[[ AVAILABLE RECORDS open ]]

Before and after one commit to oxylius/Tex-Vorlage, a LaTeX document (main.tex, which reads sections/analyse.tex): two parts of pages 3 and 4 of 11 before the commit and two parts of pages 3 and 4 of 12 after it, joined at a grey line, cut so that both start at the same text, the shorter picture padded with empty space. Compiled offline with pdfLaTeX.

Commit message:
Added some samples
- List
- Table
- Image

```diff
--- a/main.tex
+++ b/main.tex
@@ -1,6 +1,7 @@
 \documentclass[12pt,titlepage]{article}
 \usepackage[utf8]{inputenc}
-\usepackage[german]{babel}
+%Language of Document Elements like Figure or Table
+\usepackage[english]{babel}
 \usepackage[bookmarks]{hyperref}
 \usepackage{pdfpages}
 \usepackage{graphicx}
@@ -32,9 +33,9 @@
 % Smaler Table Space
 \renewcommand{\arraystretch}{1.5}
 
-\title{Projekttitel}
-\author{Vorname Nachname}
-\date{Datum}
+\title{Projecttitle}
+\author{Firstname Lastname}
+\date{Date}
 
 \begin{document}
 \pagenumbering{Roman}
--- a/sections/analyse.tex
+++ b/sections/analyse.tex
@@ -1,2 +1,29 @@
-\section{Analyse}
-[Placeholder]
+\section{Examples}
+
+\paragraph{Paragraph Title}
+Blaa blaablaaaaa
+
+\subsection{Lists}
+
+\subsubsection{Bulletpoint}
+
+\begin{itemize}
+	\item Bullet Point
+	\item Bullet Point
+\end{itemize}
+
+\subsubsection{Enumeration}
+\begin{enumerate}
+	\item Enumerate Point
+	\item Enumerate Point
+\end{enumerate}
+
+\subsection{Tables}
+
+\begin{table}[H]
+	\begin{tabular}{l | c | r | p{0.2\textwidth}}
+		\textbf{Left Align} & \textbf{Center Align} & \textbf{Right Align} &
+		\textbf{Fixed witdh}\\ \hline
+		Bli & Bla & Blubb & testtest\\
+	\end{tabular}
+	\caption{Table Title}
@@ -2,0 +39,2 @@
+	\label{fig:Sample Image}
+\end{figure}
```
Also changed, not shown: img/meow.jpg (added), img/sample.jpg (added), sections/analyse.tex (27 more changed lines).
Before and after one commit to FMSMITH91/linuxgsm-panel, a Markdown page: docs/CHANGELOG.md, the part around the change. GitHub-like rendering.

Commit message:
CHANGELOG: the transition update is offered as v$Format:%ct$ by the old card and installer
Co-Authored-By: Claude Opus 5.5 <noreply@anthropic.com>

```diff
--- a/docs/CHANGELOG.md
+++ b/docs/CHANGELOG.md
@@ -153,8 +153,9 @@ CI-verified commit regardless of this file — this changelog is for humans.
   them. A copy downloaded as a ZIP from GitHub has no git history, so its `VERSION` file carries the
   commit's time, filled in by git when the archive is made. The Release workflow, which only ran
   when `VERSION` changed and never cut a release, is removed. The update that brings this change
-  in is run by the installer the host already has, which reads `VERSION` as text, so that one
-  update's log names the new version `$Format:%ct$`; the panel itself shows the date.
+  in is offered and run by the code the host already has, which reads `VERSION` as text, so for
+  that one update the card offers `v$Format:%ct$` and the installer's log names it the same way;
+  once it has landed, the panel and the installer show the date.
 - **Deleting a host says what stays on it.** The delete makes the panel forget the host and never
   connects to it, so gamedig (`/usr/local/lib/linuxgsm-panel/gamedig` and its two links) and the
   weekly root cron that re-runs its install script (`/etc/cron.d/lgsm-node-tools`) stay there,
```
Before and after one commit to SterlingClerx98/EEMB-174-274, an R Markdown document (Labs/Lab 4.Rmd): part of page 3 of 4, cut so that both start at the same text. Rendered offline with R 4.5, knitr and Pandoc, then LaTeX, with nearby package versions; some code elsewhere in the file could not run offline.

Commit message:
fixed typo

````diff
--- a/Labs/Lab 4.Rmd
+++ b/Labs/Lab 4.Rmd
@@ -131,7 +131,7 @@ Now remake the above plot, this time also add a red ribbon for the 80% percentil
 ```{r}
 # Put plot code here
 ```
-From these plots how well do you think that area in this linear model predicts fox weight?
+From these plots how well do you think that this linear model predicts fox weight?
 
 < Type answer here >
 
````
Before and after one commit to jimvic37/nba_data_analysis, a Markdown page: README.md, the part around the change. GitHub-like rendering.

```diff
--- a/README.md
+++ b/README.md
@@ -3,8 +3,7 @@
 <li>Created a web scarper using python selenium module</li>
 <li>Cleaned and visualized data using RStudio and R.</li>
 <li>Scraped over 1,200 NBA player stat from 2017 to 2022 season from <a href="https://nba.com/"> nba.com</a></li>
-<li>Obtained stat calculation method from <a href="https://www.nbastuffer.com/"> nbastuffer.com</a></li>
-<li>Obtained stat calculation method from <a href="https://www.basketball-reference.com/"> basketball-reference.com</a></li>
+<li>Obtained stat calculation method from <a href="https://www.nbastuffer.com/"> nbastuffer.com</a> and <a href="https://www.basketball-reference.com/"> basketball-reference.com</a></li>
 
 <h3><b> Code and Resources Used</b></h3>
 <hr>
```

[[ AVAILABLE RECORDS closed ]]

- _REQUIRED WORK_
The entire listing needs to be output again, exactly, please.

- _RESPONSE FOR THIS EXERCISE_
Before and after one commit to oxylius/Tex-Vorlage, a LaTeX document (main.tex, which reads sections/analyse.tex): two parts of pages 3 and 4 of 11 before the commit and two parts of pages 3 and 4 of 12 after it, joined at a grey line, cut so that both start at the same text, the shorter picture padded with empty space. Compiled offline with pdfLaTeX.

Commit message:
Added some samples
- List
- Table
- Image

```diff
--- a/main.tex
+++ b/main.tex
@@ -1,6 +1,7 @@
 \documentclass[12pt,titlepage]{article}
 \usepackage[utf8]{inputenc}
-\usepackage[german]{babel}
+%Language of Document Elements like Figure or Table
+\usepackage[english]{babel}
 \usepackage[bookmarks]{hyperref}
 \usepackage{pdfpages}
 \usepackage{graphicx}
@@ -32,9 +33,9 @@
 % Smaler Table Space
 \renewcommand{\arraystretch}{1.5}
 
-\title{Projekttitel}
-\author{Vorname Nachname}
-\date{Datum}
+\title{Projecttitle}
+\author{Firstname Lastname}
+\date{Date}
 
 \begin{document}
 \pagenumbering{Roman}
--- a/sections/analyse.tex
+++ b/sections/analyse.tex
@@ -1,2 +1,29 @@
-\section{Analyse}
-[Placeholder]
+\section{Examples}
+
+\paragraph{Paragraph Title}
+Blaa blaablaaaaa
+
+\subsection{Lists}
+
+\subsubsection{Bulletpoint}
+
+\begin{itemize}
+	\item Bullet Point
+	\item Bullet Point
+\end{itemize}
+
+\subsubsection{Enumeration}
+\begin{enumerate}
+	\item Enumerate Point
+	\item Enumerate Point
+\end{enumerate}
+
+\subsection{Tables}
+
+\begin{table}[H]
+	\begin{tabular}{l | c | r | p{0.2\textwidth}}
+		\textbf{Left Align} & \textbf{Center Align} & \textbf{Right Align} &
+		\textbf{Fixed witdh}\\ \hline
+		Bli & Bla & Blubb & testtest\\
+	\end{tabular}
+	\caption{Table Title}
@@ -2,0 +39,2 @@
+	\label{fig:Sample Image}
+\end{figure}
```
Also changed, not shown: img/meow.jpg (added), img/sample.jpg (added), sections/analyse.tex (27 more changed lines).
Before and after one commit to FMSMITH91/linuxgsm-panel, a Markdown page: docs/CHANGELOG.md, the part around the change. GitHub-like rendering.

Commit message:
CHANGELOG: the transition update is offered as v$Format:%ct$ by the old card and installer
Co-Authored-By: Claude Opus 5.5 <noreply@anthropic.com>

```diff
--- a/docs/CHANGELOG.md
+++ b/docs/CHANGELOG.md
@@ -153,8 +153,9 @@ CI-verified commit regardless of this file — this changelog is for humans.
   them. A copy downloaded as a ZIP from GitHub has no git history, so its `VERSION` file carries the
   commit's time, filled in by git when the archive is made. The Release workflow, which only ran
   when `VERSION` changed and never cut a release, is removed. The update that brings this change
-  in is run by the installer the host already has, which reads `VERSION` as text, so that one
-  update's log names the new version `$Format:%ct$`; the panel itself shows the date.
+  in is offered and run by the code the host already has, which reads `VERSION` as text, so for
+  that one update the card offers `v$Format:%ct$` and the installer's log names it the same way;
+  once it has landed, the panel and the installer show the date.
 - **Deleting a host says what stays on it.** The delete makes the panel forget the host and never
   connects to it, so gamedig (`/usr/local/lib/linuxgsm-panel/gamedig` and its two links) and the
   weekly root cron that re-runs its install script (`/etc/cron.d/lgsm-node-tools`) stay there,
```
Before and after one commit to SterlingClerx98/EEMB-174-274, an R Markdown document (Labs/Lab 4.Rmd): part of page 3 of 4, cut so that both start at the same text. Rendered offline with R 4.5, knitr and Pandoc, then LaTeX, with nearby package versions; some code elsewhere in the file could not run offline.

Commit message:
fixed typo

````diff
--- a/Labs/Lab 4.Rmd
+++ b/Labs/Lab 4.Rmd
@@ -131,7 +131,7 @@ Now remake the above plot, this time also add a red ribbon for the 80% percentil
 ```{r}
 # Put plot code here
 ```
-From these plots how well do you think that area in this linear model predicts fox weight?
+From these plots how well do you think that this linear model predicts fox weight?
 
 < Type answer here >
 
````
Before and after one commit to jimvic37/nba_data_analysis, a Markdown page: README.md, the part around the change. GitHub-like rendering.

```diff
--- a/README.md
+++ b/README.md
@@ -3,8 +3,7 @@
 <li>Created a web scarper using python selenium module</li>
 <li>Cleaned and visualized data using RStudio and R.</li>
 <li>Scraped over 1,200 NBA player stat from 2017 to 2022 season from <a href="https://nba.com/"> nba.com</a></li>
-<li>Obtained stat calculation method from <a href="https://www.nbastuffer.com/"> nbastuffer.com</a></li>
-<li>Obtained stat calculation method from <a href="https://www.basketball-reference.com/"> basketball-reference.com</a></li>
+<li>Obtained stat calculation method from <a href="https://www.nbastuffer.com/"> nbastuffer.com</a> and <a href="https://www.basketball-reference.com/"> basketball-reference.com</a></li>
 
 <h3><b> Code and Resources Used</b></h3>
 <hr>
```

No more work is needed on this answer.